**Extracted entries**:
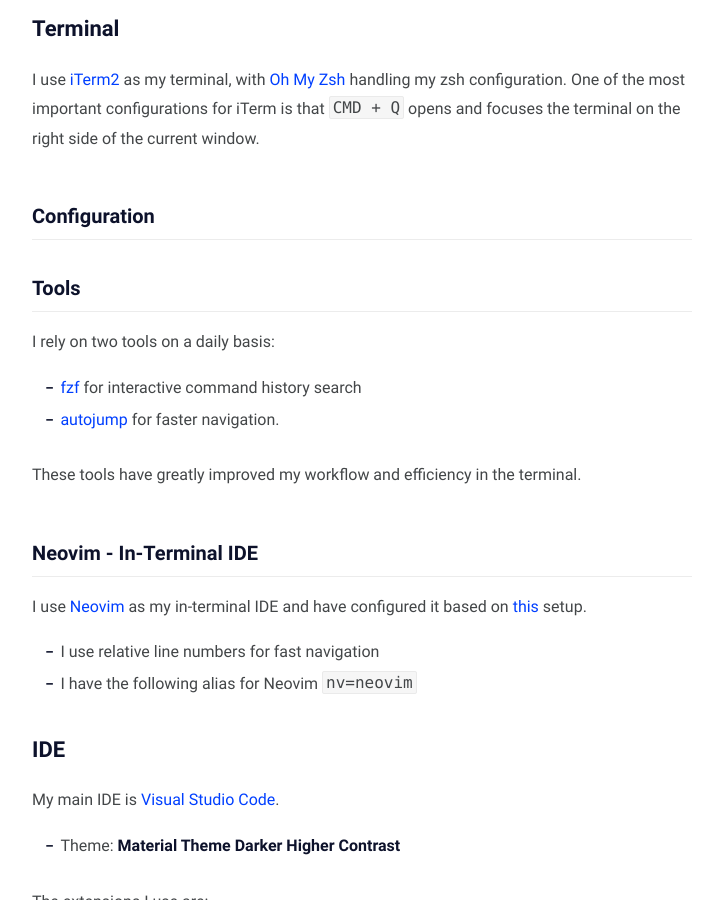
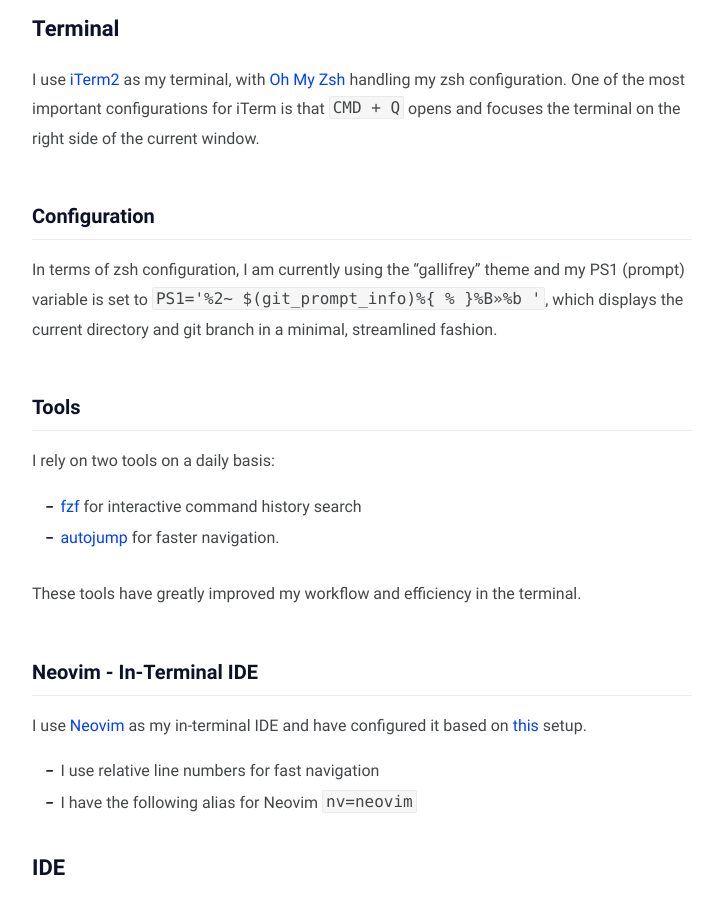
Before and after one commit to mile95/old-blog, a Jekyll site: the page built from _posts/devsetup/2023-01-24-devsetup2023.md, in a window 1280 px wide and 900 px high, scrolled down 756 px. Shown: the whole window, without its empty margins (278-1001 px from the left). Built offline with Jekyll 4.4.1, drawn with Linux system fonts in a browser that asks for light colours.

Commit message:
try escaping liquid errors

```diff
--- a/_posts/devsetup/2023-01-24-devsetup2023.md
+++ b/_posts/devsetup/2023-01-24-devsetup2023.md
@@ -18,6 +18,7 @@ I use [iTerm2](https://iterm2.com/) as my terminal, with [Oh My Zsh](https://ohm
 
 ### Configuration
 
+In terms of zsh configuration, I am currently using the "gallifrey" theme and my PS1 (prompt) variable is set to `PS1='%2~ $(git_prompt_info)%{ % }%B»%b '`, which displays the current directory and git branch in a minimal, streamlined fashion.
 
 ### Tools
 
```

**Exercise**:
Repeat the listing word for word. Leave images out.

**Exercise result**:
Before and after one commit to mile95/old-blog, a Jekyll site: the page built from _posts/devsetup/2023-01-24-devsetup2023.md, in a window 1280 px wide and 900 px high, scrolled down 756 px. Shown: the whole window, without its empty margins (278-1001 px from the left). Built offline with Jekyll 4.4.1, drawn with Linux system fonts in a browser that asks for light colours.

Commit message:
try escaping liquid errors

```diff
--- a/_posts/devsetup/2023-01-24-devsetup2023.md
+++ b/_posts/devsetup/2023-01-24-devsetup2023.md
@@ -18,6 +18,7 @@ I use [iTerm2](https://iterm2.com/) as my terminal, with [Oh My Zsh](https://ohm
 
 ### Configuration
 
+In terms of zsh configuration, I am currently using the "gallifrey" theme and my PS1 (prompt) variable is set to `PS1='%2~ $(git_prompt_info)%{ % }%B»%b '`, which displays the current directory and git branch in a minimal, streamlined fashion.
 
 ### Tools
 
```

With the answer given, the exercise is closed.